Problem:
Leaving out all pictures, reproduce the entries below exactly, from the first line through the line that contains "diff --git a/README.md b/README.md".

Data provided:
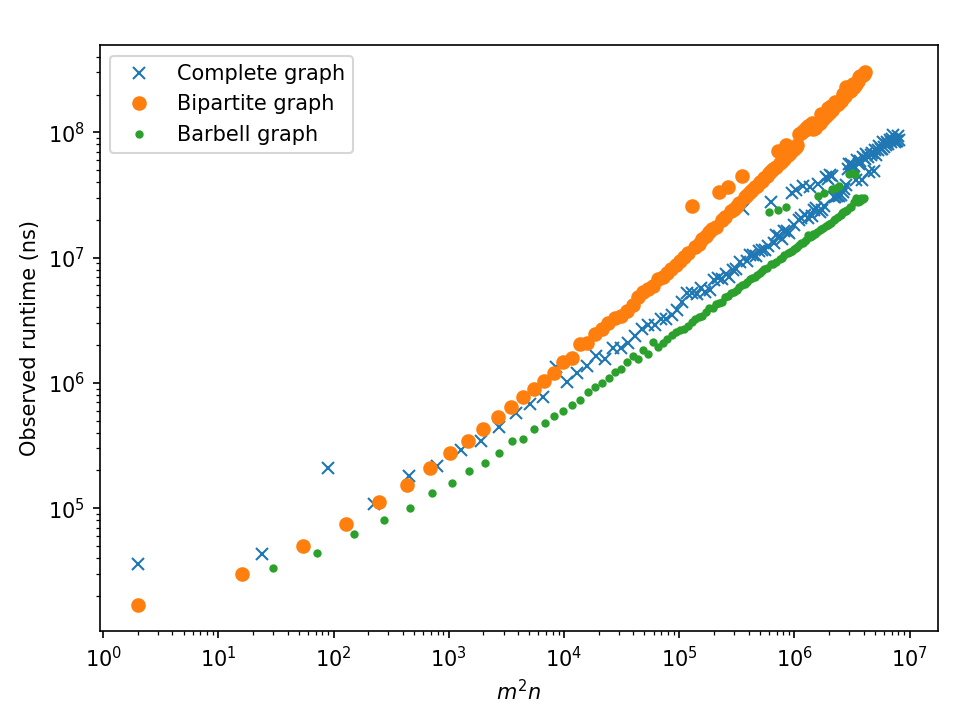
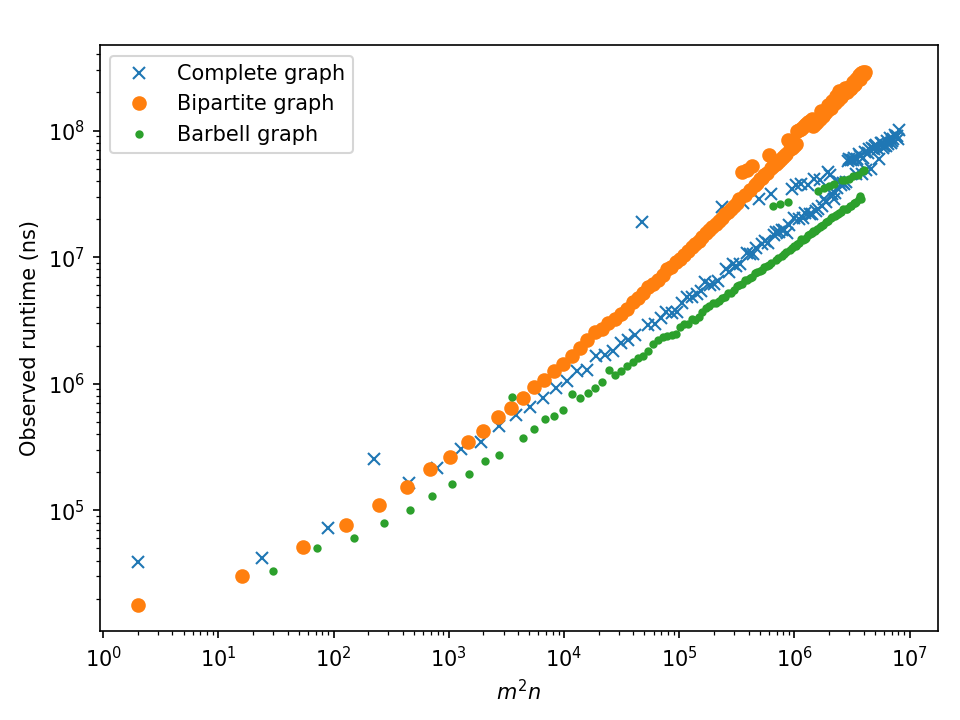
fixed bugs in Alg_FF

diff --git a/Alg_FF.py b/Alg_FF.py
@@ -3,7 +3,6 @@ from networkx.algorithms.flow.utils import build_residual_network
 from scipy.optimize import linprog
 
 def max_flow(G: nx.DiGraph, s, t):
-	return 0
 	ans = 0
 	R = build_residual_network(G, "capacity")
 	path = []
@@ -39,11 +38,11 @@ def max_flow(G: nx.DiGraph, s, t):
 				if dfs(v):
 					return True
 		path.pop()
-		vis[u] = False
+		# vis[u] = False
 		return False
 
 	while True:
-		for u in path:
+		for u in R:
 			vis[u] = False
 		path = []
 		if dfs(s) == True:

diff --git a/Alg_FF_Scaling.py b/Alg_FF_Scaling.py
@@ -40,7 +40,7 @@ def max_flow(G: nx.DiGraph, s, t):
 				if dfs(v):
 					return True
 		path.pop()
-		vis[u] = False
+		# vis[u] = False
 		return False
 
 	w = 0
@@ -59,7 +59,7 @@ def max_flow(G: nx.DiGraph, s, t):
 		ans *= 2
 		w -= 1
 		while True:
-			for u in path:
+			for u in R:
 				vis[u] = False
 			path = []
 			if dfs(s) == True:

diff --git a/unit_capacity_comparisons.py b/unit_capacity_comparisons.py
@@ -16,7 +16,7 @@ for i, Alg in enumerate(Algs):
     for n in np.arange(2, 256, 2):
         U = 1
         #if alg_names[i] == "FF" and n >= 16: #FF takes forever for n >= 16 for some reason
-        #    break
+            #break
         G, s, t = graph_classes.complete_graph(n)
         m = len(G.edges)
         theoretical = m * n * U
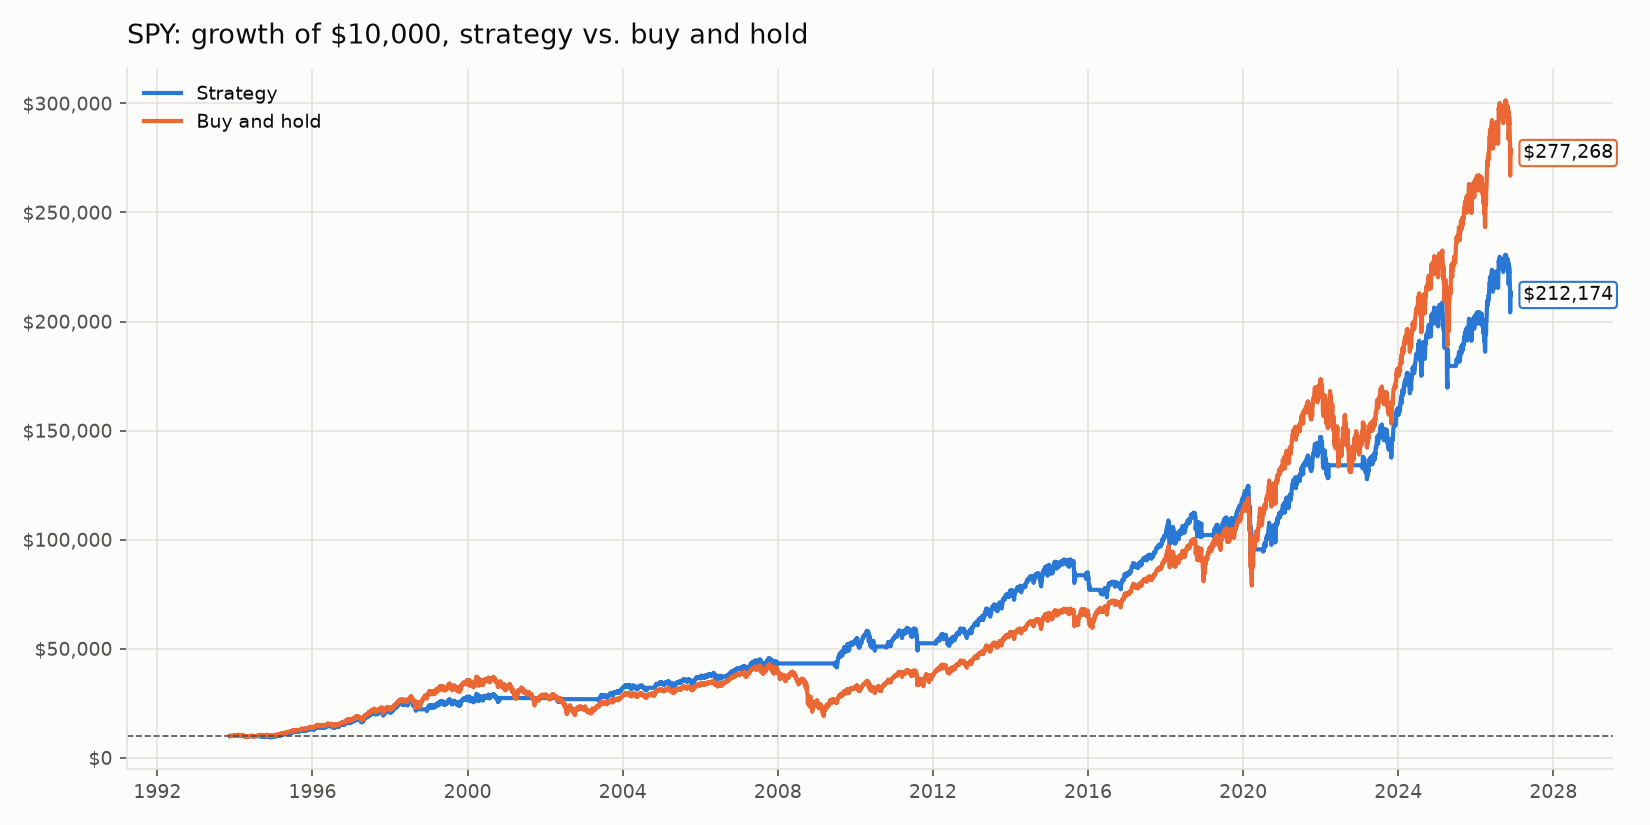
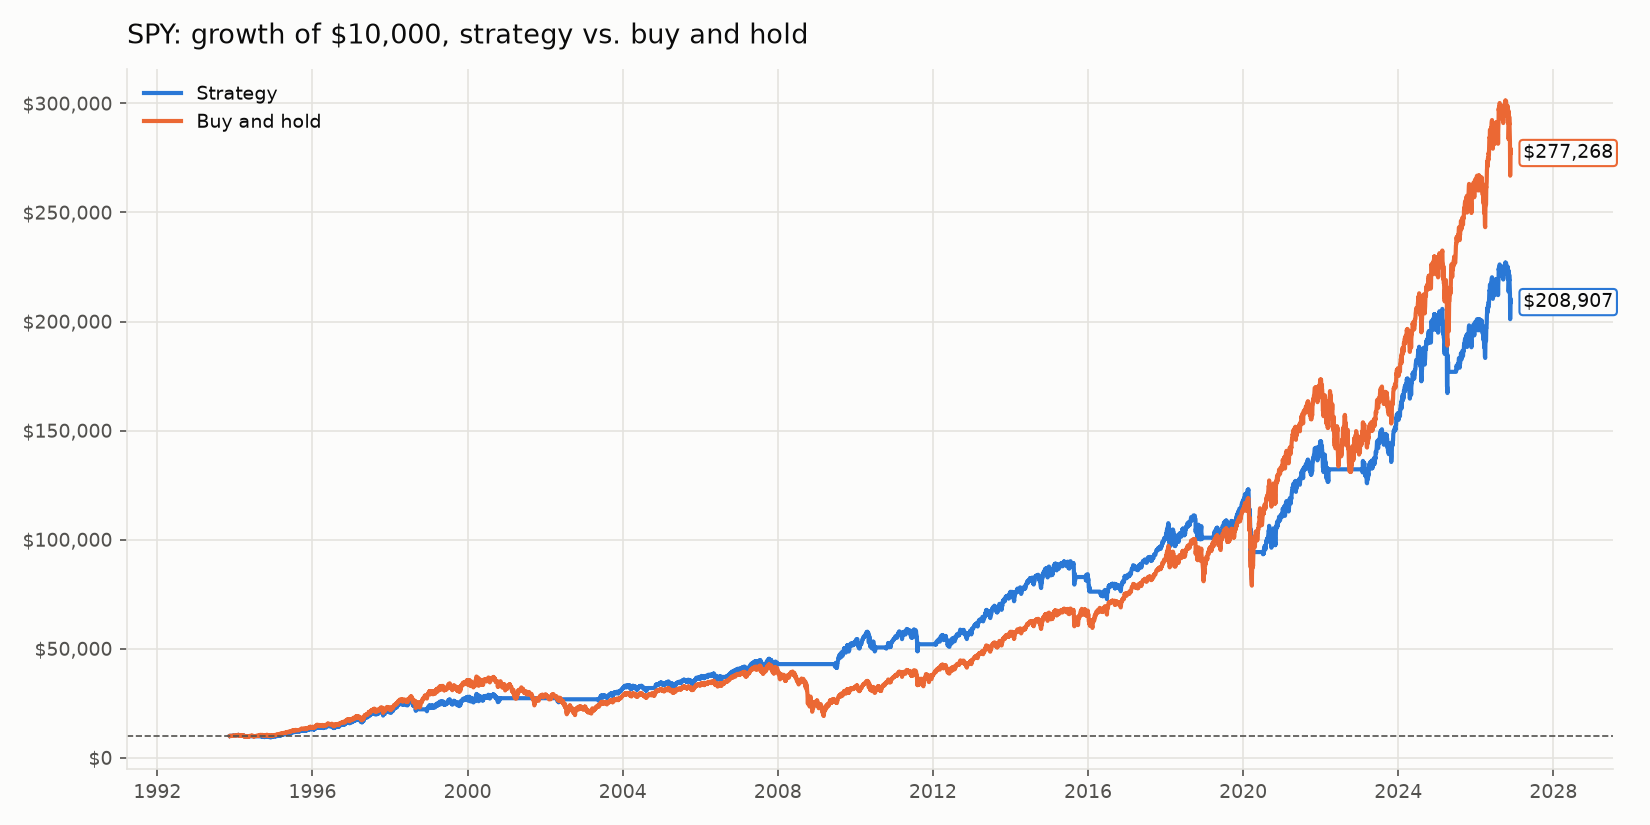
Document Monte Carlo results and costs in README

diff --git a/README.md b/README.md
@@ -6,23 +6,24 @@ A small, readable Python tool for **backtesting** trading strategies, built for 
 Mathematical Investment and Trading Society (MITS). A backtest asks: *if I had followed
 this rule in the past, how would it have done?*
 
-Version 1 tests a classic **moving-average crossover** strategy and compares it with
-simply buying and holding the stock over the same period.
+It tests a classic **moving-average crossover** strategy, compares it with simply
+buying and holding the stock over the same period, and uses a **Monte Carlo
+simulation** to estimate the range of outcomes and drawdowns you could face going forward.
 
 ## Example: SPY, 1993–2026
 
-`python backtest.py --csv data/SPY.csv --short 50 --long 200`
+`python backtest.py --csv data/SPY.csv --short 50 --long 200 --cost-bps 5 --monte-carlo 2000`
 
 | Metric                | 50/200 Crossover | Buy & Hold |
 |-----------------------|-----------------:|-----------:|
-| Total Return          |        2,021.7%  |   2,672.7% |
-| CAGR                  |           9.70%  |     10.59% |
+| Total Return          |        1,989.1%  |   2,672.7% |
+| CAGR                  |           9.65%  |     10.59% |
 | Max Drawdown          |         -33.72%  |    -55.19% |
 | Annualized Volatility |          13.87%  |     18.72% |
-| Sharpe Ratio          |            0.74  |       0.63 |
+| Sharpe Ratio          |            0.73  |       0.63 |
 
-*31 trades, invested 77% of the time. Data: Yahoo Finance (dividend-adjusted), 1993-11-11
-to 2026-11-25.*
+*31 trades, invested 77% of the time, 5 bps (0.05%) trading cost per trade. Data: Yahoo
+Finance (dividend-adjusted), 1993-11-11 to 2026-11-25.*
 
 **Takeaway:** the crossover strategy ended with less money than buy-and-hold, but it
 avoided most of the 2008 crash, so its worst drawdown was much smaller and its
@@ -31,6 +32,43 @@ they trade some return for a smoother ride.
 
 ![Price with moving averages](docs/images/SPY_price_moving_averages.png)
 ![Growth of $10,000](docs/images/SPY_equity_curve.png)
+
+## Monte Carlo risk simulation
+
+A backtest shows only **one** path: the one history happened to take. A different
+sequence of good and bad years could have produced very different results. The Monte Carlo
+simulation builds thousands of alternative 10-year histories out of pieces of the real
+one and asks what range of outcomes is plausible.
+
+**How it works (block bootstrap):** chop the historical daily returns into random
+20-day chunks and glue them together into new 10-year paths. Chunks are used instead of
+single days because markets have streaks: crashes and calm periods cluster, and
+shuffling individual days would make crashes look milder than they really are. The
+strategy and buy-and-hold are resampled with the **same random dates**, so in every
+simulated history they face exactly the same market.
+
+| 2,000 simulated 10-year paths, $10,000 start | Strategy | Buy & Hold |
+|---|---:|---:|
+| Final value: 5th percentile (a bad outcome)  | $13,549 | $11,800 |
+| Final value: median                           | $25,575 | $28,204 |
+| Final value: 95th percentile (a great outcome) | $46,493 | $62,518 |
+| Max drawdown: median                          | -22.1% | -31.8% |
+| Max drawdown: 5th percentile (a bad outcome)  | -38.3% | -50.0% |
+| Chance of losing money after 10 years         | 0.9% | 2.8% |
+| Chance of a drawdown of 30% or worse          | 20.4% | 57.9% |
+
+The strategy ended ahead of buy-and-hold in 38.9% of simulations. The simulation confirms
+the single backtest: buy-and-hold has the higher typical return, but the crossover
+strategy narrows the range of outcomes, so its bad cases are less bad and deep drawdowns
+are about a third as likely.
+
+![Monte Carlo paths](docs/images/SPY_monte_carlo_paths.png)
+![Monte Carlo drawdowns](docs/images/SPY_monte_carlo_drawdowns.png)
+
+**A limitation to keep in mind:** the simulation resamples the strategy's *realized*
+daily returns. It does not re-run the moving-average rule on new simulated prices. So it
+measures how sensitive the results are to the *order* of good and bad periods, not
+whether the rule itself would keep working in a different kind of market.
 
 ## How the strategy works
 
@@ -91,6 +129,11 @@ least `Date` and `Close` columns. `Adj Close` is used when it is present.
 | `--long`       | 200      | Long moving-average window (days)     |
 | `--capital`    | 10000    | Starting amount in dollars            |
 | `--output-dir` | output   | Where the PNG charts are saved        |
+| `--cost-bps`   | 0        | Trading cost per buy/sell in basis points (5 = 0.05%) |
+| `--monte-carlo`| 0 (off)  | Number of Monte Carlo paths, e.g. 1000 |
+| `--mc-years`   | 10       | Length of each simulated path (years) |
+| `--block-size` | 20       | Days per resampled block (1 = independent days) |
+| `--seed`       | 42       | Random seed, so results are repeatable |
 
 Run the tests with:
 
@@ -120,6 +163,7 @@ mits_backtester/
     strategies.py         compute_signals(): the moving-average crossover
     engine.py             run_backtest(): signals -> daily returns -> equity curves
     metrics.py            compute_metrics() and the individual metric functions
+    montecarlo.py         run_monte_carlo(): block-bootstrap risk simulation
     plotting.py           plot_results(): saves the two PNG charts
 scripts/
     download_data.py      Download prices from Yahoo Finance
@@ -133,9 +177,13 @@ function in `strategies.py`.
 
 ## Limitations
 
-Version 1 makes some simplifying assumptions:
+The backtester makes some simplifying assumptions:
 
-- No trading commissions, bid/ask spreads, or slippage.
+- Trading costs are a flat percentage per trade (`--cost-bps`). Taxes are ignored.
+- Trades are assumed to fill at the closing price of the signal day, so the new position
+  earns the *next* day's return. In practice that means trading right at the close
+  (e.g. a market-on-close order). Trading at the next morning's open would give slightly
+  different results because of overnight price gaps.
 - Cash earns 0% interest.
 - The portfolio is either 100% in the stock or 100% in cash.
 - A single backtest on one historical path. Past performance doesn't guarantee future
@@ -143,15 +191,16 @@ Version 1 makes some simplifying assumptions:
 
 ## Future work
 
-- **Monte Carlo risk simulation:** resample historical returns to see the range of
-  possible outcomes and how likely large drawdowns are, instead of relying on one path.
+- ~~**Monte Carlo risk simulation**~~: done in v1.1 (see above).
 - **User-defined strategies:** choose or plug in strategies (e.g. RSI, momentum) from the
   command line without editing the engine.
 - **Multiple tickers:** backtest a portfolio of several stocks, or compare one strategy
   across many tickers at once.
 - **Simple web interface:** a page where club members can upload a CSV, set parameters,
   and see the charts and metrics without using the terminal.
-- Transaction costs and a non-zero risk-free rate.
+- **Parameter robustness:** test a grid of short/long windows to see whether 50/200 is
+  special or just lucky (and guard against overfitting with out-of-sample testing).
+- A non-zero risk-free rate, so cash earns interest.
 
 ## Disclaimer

Solution to this problem:
fixed bugs in Alg_FF

diff --git a/Alg_FF.py b/Alg_FF.py
@@ -3,7 +3,6 @@ from networkx.algorithms.flow.utils import build_residual_network
 from scipy.optimize import linprog
 
 def max_flow(G: nx.DiGraph, s, t):
-	return 0
 	ans = 0
 	R = build_residual_network(G, "capacity")
 	path = []
@@ -39,11 +38,11 @@ def max_flow(G: nx.DiGraph, s, t):
 				if dfs(v):
 					return True
 		path.pop()
-		vis[u] = False
+		# vis[u] = False
 		return False
 
 	while True:
-		for u in path:
+		for u in R:
 			vis[u] = False
 		path = []
 		if dfs(s) == True:

diff --git a/Alg_FF_Scaling.py b/Alg_FF_Scaling.py
@@ -40,7 +40,7 @@ def max_flow(G: nx.DiGraph, s, t):
 				if dfs(v):
 					return True
 		path.pop()
-		vis[u] = False
+		# vis[u] = False
 		return False
 
 	w = 0
@@ -59,7 +59,7 @@ def max_flow(G: nx.DiGraph, s, t):
 		ans *= 2
 		w -= 1
 		while True:
-			for u in path:
+			for u in R:
 				vis[u] = False
 			path = []
 			if dfs(s) == True:

diff --git a/unit_capacity_comparisons.py b/unit_capacity_comparisons.py
@@ -16,7 +16,7 @@ for i, Alg in enumerate(Algs):
     for n in np.arange(2, 256, 2):
         U = 1
         #if alg_names[i] == "FF" and n >= 16: #FF takes forever for n >= 16 for some reason
-        #    break
+            #break
         G, s, t = graph_classes.complete_graph(n)
         m = len(G.edges)
         theoretical = m * n * U
Document Monte Carlo results and costs in README

diff --git a/README.md b/README.md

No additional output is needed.